They swarmed about Tarzan's craft; but when they saw the nature of the enemy all but one turned and paddled swiftly up-river. That one came too close to the ape-man's craft before its occupants realized that their fellows were pitted against demons instead of men. As it touched Tarzan spoke a few low words to Sheeta and Akut, so that before the attacking warriors could draw away there sprang upon them with a blood-freezing scream a huge panther, and into the other end of their canoe clambered a great ape.
At one end the panther wrought fearful havoc with his mighty talons and long, sharp fangs, while Akut at the other buried his yellow canines in the necks of those that came within his reach, hurling the terror-stricken blacks overboard as he made his way toward the centre of the canoe.
Kaviri was so busily engaged with the demons that had entered his own craft that he could offer no assistance to his warriors in the other.

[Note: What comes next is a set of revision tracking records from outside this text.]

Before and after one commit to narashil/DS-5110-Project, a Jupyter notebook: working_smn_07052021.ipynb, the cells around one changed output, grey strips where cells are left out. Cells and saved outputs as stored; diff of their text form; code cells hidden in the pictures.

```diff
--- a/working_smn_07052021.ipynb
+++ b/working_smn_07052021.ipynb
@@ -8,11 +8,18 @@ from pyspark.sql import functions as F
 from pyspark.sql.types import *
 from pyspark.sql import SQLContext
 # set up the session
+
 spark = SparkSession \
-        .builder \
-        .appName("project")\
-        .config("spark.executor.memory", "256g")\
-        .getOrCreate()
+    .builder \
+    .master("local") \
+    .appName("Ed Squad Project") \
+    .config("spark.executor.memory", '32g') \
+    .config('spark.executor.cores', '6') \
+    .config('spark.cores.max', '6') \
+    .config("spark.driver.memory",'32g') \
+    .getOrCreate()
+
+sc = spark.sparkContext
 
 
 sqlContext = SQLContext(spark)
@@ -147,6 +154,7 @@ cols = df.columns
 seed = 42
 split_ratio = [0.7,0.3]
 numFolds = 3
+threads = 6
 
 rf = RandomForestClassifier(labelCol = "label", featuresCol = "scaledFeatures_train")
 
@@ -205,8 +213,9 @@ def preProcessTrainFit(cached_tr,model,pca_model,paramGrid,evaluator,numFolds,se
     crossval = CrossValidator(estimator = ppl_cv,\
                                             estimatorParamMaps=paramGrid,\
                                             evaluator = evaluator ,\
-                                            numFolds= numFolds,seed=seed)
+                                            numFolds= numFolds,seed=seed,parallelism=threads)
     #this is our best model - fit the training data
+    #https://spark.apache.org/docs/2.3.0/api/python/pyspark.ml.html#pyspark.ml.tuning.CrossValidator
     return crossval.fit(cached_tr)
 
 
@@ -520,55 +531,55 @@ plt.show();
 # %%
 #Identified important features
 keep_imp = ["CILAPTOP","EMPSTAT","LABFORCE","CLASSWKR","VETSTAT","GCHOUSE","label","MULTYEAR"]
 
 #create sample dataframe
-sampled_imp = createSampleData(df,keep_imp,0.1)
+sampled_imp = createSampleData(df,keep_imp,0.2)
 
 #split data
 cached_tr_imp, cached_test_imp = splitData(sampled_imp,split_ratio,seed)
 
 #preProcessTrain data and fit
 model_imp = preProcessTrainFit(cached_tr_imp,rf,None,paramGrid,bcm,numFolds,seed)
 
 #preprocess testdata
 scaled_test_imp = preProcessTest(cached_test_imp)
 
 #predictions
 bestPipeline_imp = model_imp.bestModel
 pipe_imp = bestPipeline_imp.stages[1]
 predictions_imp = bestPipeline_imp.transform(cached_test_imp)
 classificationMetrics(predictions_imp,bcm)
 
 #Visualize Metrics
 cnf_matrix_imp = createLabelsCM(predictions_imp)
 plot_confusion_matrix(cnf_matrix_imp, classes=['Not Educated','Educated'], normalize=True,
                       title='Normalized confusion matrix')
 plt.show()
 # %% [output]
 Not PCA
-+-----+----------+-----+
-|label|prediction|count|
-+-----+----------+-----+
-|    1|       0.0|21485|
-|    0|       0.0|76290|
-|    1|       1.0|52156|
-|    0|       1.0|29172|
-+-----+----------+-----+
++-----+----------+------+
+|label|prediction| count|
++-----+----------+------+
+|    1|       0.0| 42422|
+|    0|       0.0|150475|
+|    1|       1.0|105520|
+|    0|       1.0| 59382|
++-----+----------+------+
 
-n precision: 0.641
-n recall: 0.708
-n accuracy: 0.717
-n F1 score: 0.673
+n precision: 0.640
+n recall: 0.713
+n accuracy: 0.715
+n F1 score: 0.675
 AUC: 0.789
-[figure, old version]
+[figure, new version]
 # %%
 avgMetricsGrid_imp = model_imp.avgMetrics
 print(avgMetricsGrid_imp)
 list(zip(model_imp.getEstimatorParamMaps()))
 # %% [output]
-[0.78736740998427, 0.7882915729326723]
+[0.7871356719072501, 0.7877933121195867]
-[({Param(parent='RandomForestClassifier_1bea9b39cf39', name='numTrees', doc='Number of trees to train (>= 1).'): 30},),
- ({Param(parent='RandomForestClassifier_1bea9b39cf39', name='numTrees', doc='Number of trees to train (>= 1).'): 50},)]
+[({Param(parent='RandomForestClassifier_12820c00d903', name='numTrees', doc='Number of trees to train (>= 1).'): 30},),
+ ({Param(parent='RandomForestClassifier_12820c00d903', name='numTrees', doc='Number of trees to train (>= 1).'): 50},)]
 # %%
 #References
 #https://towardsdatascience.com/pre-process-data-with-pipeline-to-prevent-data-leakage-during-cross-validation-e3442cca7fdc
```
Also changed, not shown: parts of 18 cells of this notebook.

A giant of a white devil had wrested his spear from him as though he, the mighty Kaviri, had been but a new-born babe. Hairy monsters were overcoming his fighting men, and a black chieftain like himself was fighting shoulder to shoulder with the hideous pack that opposed him.
Kaviri battled bravely against his antagonist, for he felt that death had already claimed him, and so the least that he could do would be to sell his life as dearly as possible; but it was soon evident that his best was quite futile when pitted against the superhuman brawn and agility of the creature that at last found his throat and bent him back into the bottom of the canoe.
Presently Kaviri's head began to whirl—objects became confused and dim before his eyes—there was a great pain in his chest as he struggled for the breath of life that the thing upon him was shutting off for ever. Then he lost consciousness.